Thromboxane Inhibitors Attenuate Inflammatory and Fibrotic Changes in Rat Liver Despite Continued Ethanol Administrations
- The first two authors contributed equally to this work.
Reprint requests: George L. Tipoe MD, PhD, Department of Anatomy, Li Ka Shing Faculty of Medicine, University of Hong Kong, Hong Kong, China; Tel.: +852-28199185; Fax: +852-28170857; E-mail: email@example.com
Thromboxane levels are increased in rats fed ethanol (EtOH), whereas thromboxane inhibitors reduce alcoholic liver injury. The aim of this study is to determine whether thromboxane inhibitors could attenuate the already established alcoholic liver injury.
Rats were fed EtOH and liquid diet for 6 weeks by intragastric infusion to induce liver injury after which EtOH was continued for 2 more weeks, and the rats were treated with either a thromboxane synthase inhibitor (TXSI) or a thromboxane receptor antagonist (TXRA). Liver pathology, lipid peroxidation, nuclear factor-kappa-B (NF-κB) activity, tumor necrosis factor-α (TNF-α), cyclooxygenase-2 (COX-2), and transforming growth factor-beta1 (TGF-β1) were evaluated.

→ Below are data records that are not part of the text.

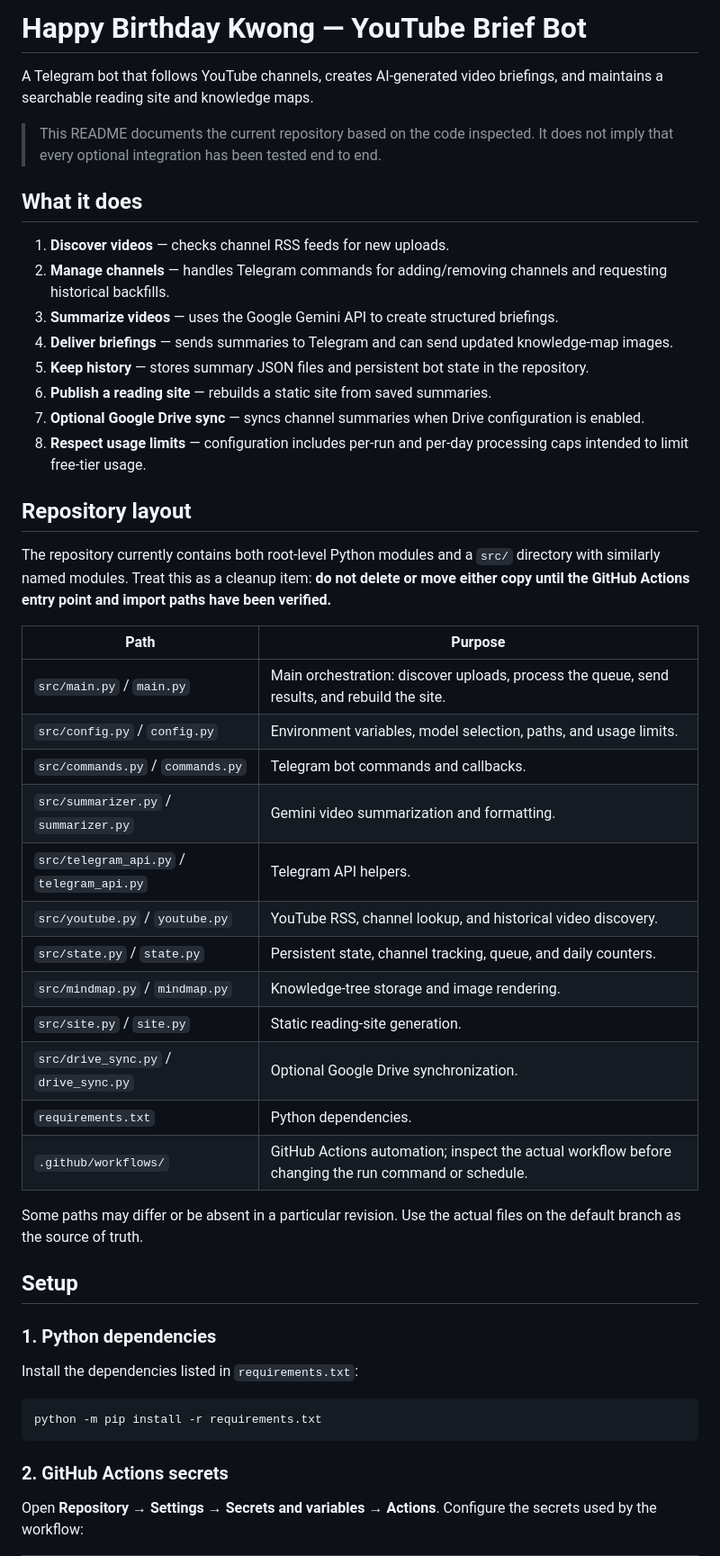
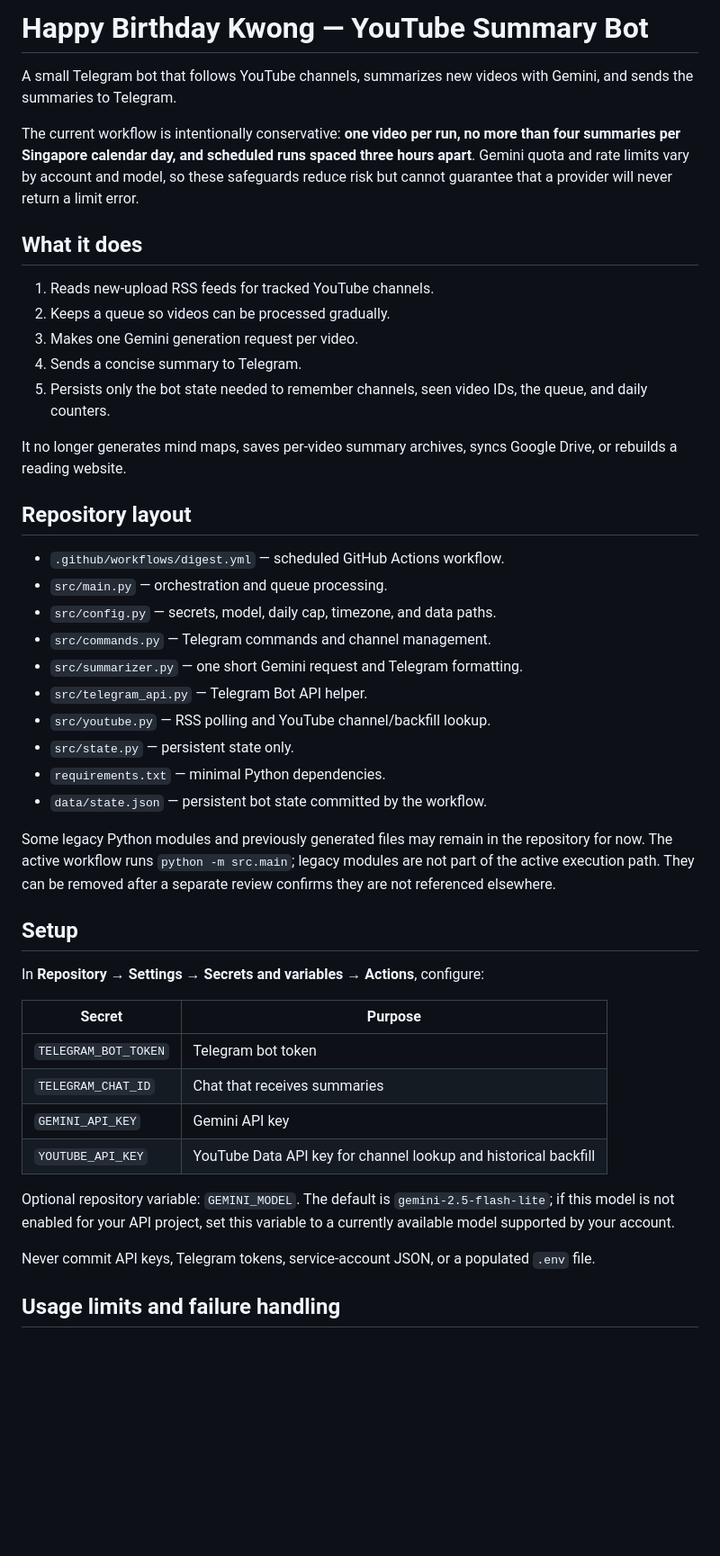
Before and after one commit to nicole99506-oss/HappyBirthdayKwongYoutubeBriefBot, a Markdown page: README.md, the part around one of its changes. Shown at 90% size. Drawn GitHub-style; blank space fills up the shorter version.

Commit message:
docs: describe summary-only low-usage bot

````diff
--- a/README.md
+++ b/README.md
@@ -1,52 +1,48 @@
-# Happy Birthday Kwong — YouTube Brief Bot
+# Happy Birthday Kwong — YouTube Summary Bot
 
-A Telegram bot that follows YouTube channels, creates AI-generated video briefings, and maintains a searchable reading site and knowledge maps.
+A small Telegram bot that follows YouTube channels, summarizes new videos with Gemini, and sends the summaries to Telegram.
 
-> This README documents the current repository based on the code inspected. It does not imply that every optional integration has been tested end to end.
+The current workflow is intentionally conservative: **one video per run, no more than four summaries per Singapore calendar day, and scheduled runs spaced three hours apart**. Gemini quota and rate limits vary by account and model, so these safeguards reduce risk but cannot guarantee that a provider will never return a limit error.
 
 ## What it does
 
-1. **Discover videos** — checks channel RSS feeds for new uploads.
-2. **Manage channels** — handles Telegram commands for adding/removing channels and requesting historical backfills.
-3. **Summarize videos** — uses the Google Gemini API to create structured briefings.
-4. **Deliver briefings** — sends summaries to Telegram and can send updated knowledge-map images.
-5. **Keep history** — stores summary JSON files and persistent bot state in the repository.
-6. **Publish a reading site** — rebuilds a static site from saved summaries.
-7. **Optional Google Drive sync** — syncs channel summaries when Drive configuration is enabled.
-8. **Respect usage limits** — configuration includes per-run and per-day processing caps intended to limit free-tier usage.
+1. Reads new-upload RSS feeds for tracked YouTube channels.
+2. Keeps a queue so videos can be processed gradually.
+3. Makes one Gemini generation request per video.
+4. Sends a concise summary to Telegram.
+5. Persists only the bot state needed to remember channels, seen video IDs, the queue, and daily counters.
+
+It no longer generates mind maps, saves per-video summary archives, syncs Google Drive, or rebuilds a reading website.
 
 ## Repository layout
 
-The repository currently contains both root-level Python modules and a `src/` directory with similarly named modules. Treat this as a cleanup item: **do not delete or move either copy until the GitHub Actions entry point and import paths have been verified.**
+- `.github/workflows/digest.yml` — scheduled GitHub Actions workflow.
+- `src/main.py` — orchestration and queue processing.
+- `src/config.py` — secrets, model, daily cap, timezone, and data paths.
+- `src/commands.py` — Telegram commands and channel management.
+- `src/summarizer.py` — one short Gemini request and Telegram formatting.
+- `src/telegram_api.py` — Telegram Bot API helper.
+- `src/youtube.py` — RSS polling and YouTube channel/backfill lookup.
+- `src/state.py` — persistent state only.
+- `requirements.txt` — minimal Python dependencies.
+- `data/state.json` — persistent bot state committed by the workflow.
 
-| Path | Purpose |
-| --- | --- |
-| `src/main.py` / `main.py` | Main orchestration: discover uploads, process the queue, send results, and rebuild the site. |
-| `src/config.py` / `config.py` | Environment variables, model selection, paths, and usage limits. |
-| `src/commands.py` / `commands.py` | Telegram bot commands and callbacks. |
-| `src/summarizer.py` / `summarizer.py` | Gemini video summarization and formatting. |
-| `src/telegram_api.py` / `telegram_api.py` | Telegram API helpers. |
-| `src/youtube.py` / `youtube.py` | YouTube RSS, channel lookup, and historical video discovery. |
-| `src/state.py` / `state.py` | Persistent state, channel tracking, queue, and daily counters. |
-| `src/mindmap.py` / `mindmap.py` | Knowledge-tree storage and image rendering. |
-| `src/site.py` / `site.py` | Static reading-site generation. |
-| `src/drive_sync.py` / `drive_sync.py` | Optional Google Drive synchronization. |
-| `requirements.txt` | Python dependencies. |
-| `.github/workflows/` | GitHub Actions automation; inspect the actual workflow before changing the run command or schedule. |
-
-Some paths may differ or be absent in a particular revision. Use the actual files on the default branch as the source of truth.
+Some legacy Python modules and previously generated files may remain in the repository for now. The active workflow runs `python -m src.main`; legacy modules are not part of the active execution path. They can be removed after a separate review confirms they are not referenced elsewhere.
 
 ## Setup
 
-### 1. Python dependencies
+In **Repository → Settings → Secrets and variables → Actions**, configure:
 
-Install the dependencies listed in `requirements.txt`:
+| Secret | Purpose |
+| --- | --- |
+| `TELEGRAM_BOT_TOKEN` | Telegram bot token |
+| `TELEGRAM_CHAT_ID` | Chat that receives summaries |
+| `GEMINI_API_KEY` | Gemini API key |
+| `YOUTUBE_API_KEY` | YouTube Data API key for channel lookup and historical backfill |
 
-```bash
-python -m pip install -r requirements.txt
-```
+Optional repository variable: `GEMINI_MODEL`. The default is `gemini-2.5-flash-lite`; if this model is not enabled for your API project, set this variable to a currently available model supported by your account.
 
-### 2. GitHub Actions secrets
+Never commit API keys, Telegram tokens, service-account JSON, or a populated `.env` file.
 
-Open **Repository → Settings → Secrets and variables → Actions**. Configure the secrets used by the workflow:
+## Usage limits and failure handling
 
````
Also changed, not shown: other parts of README.md (+26 -37 lines).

Administration of fish oil and EtOH caused fatty liver, necrosis, inflammation and fibrosis accompanied by increased in lipid peroxidation, NF-κB activity, and expression of TNF-α, COX-2, and TGF-β1. Treatment with the thromboxane inhibitors ameliorated a certain level of the pathological and biochemical abnormalities. In particular, TXSI in addition to reducing necrosis, inflammation and fibrosis also decrease the severity of fatty liver.
Thromboxane inhibitors attenuated the alcoholic liver injury, inflammation and fibrotic changes despite continued EtOH administration. Inhibition of the production of thromboxane by thromboxane inhibitor and receptor antagonists may be a useful treatment strategy in clinical alcoholic liver disease.